» Work request:
Pull every line that holds the word "only" from the entries.

Web page revision data:
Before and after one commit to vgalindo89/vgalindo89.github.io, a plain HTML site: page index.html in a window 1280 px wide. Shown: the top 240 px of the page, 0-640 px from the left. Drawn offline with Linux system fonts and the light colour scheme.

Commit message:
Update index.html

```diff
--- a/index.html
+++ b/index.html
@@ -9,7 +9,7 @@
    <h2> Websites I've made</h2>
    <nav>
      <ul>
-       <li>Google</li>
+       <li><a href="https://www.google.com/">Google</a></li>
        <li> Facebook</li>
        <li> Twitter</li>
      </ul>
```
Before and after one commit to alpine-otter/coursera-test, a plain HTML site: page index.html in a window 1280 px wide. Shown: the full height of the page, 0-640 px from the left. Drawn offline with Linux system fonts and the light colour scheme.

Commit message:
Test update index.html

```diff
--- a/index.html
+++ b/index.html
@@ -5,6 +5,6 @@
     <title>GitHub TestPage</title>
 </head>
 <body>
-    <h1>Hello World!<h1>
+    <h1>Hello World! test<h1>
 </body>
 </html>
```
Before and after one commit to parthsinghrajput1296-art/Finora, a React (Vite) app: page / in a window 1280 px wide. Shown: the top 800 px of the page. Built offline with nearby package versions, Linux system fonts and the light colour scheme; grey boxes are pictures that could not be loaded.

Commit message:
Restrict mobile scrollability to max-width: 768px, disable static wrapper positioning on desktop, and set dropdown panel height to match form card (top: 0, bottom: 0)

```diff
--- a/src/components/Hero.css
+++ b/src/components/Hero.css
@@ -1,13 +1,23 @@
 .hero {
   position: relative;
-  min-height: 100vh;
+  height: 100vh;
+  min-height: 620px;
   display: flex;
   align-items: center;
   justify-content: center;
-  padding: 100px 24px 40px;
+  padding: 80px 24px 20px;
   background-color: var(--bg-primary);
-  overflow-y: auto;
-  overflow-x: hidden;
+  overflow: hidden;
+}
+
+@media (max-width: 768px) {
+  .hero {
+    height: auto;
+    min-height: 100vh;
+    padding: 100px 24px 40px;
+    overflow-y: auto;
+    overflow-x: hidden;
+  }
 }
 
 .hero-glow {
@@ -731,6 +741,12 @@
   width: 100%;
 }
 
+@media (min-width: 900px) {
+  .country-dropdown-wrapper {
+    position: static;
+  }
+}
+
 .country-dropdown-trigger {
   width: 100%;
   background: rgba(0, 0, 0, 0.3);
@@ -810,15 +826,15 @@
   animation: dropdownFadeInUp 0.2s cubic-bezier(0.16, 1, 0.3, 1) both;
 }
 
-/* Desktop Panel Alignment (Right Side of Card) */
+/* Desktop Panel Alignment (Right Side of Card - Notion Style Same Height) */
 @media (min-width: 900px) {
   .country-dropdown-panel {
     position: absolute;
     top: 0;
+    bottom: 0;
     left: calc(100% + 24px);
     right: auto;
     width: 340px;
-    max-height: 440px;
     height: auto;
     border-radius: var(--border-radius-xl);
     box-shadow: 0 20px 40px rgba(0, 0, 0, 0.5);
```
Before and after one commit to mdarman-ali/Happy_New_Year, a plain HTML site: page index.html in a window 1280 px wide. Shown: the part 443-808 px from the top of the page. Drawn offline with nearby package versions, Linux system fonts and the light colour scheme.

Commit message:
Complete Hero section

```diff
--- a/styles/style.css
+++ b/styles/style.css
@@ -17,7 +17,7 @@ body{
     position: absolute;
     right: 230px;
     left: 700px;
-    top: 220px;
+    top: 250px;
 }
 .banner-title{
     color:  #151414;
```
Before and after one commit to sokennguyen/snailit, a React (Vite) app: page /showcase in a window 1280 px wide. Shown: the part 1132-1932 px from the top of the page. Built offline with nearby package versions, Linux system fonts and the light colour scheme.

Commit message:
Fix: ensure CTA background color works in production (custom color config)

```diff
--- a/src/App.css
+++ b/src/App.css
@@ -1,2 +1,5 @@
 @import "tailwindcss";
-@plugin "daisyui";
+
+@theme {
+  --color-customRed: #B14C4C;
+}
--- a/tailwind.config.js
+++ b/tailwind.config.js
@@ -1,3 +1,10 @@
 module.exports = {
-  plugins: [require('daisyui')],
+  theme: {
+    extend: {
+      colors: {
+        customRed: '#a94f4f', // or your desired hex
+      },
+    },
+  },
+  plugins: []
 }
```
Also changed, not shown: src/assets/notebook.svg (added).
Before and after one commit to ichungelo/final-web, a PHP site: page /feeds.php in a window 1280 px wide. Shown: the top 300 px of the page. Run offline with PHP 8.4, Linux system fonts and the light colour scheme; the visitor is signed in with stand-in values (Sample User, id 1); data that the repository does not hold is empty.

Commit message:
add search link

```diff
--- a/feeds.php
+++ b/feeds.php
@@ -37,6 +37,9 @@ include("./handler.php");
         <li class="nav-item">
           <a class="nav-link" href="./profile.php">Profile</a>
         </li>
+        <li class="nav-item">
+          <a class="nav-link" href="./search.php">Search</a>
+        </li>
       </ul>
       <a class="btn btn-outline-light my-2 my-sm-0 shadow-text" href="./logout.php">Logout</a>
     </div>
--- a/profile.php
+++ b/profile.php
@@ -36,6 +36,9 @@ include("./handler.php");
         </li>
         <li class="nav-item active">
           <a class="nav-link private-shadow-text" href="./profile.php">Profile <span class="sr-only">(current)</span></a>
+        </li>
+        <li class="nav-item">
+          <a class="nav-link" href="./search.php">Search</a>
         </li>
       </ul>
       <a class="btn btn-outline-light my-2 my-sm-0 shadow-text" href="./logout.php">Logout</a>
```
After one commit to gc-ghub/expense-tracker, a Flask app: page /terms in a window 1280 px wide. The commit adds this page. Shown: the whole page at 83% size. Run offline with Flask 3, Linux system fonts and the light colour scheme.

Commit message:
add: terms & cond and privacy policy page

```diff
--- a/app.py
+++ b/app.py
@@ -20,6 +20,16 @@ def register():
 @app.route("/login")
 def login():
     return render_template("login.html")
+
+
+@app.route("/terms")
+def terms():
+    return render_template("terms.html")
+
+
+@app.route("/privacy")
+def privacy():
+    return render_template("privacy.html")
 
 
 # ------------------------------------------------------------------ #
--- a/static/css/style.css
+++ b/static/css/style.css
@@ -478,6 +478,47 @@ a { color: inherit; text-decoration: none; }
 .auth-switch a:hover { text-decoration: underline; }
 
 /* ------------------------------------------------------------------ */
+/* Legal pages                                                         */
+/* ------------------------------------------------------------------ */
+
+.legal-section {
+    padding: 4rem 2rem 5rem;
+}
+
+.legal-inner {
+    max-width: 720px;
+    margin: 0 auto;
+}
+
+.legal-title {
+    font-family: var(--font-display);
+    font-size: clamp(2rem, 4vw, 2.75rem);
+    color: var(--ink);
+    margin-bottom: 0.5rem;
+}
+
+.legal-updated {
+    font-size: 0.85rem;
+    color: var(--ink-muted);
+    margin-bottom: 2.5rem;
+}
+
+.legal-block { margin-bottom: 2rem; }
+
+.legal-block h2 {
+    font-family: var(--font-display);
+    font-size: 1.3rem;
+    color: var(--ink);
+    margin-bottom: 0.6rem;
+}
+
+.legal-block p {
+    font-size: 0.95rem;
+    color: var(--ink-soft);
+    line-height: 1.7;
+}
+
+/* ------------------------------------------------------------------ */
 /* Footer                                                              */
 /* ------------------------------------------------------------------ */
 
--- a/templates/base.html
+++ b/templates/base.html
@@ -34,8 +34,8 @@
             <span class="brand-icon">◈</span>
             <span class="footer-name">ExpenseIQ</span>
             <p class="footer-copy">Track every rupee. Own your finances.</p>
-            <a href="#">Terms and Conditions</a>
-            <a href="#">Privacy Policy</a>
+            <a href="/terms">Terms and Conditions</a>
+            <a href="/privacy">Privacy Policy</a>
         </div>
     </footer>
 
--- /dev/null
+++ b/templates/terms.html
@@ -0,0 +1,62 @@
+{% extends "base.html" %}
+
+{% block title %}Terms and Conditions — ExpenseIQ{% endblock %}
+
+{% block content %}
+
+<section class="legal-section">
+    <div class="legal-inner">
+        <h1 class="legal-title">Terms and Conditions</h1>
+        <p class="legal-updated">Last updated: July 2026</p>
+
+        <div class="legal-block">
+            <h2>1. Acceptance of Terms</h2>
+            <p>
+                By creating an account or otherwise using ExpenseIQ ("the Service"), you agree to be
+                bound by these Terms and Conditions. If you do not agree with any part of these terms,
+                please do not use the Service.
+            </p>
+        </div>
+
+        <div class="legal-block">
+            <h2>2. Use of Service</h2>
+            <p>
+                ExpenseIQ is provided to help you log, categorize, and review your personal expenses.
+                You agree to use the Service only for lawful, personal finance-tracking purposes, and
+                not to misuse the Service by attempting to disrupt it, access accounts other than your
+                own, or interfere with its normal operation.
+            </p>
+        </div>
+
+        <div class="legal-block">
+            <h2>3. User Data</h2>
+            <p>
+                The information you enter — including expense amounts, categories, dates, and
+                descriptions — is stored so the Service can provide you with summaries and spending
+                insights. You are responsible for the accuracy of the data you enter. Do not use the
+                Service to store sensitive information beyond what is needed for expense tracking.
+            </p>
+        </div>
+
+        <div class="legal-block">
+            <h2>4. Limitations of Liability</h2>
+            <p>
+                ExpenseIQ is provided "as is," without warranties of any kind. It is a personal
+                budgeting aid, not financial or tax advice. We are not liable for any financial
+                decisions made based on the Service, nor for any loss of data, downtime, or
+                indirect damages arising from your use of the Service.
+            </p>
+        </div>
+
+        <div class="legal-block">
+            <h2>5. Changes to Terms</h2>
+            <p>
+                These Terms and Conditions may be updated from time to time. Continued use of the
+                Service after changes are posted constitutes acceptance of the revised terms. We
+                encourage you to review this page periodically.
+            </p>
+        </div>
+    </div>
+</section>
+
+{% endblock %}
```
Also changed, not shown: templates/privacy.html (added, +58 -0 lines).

» Written solution:
           <a class="nav-link private-shadow-text" href="./profile.php">Profile <span class="sr-only">(current)</span></a>
+                You agree to use the Service only for lawful, personal finance-tracking purposes, and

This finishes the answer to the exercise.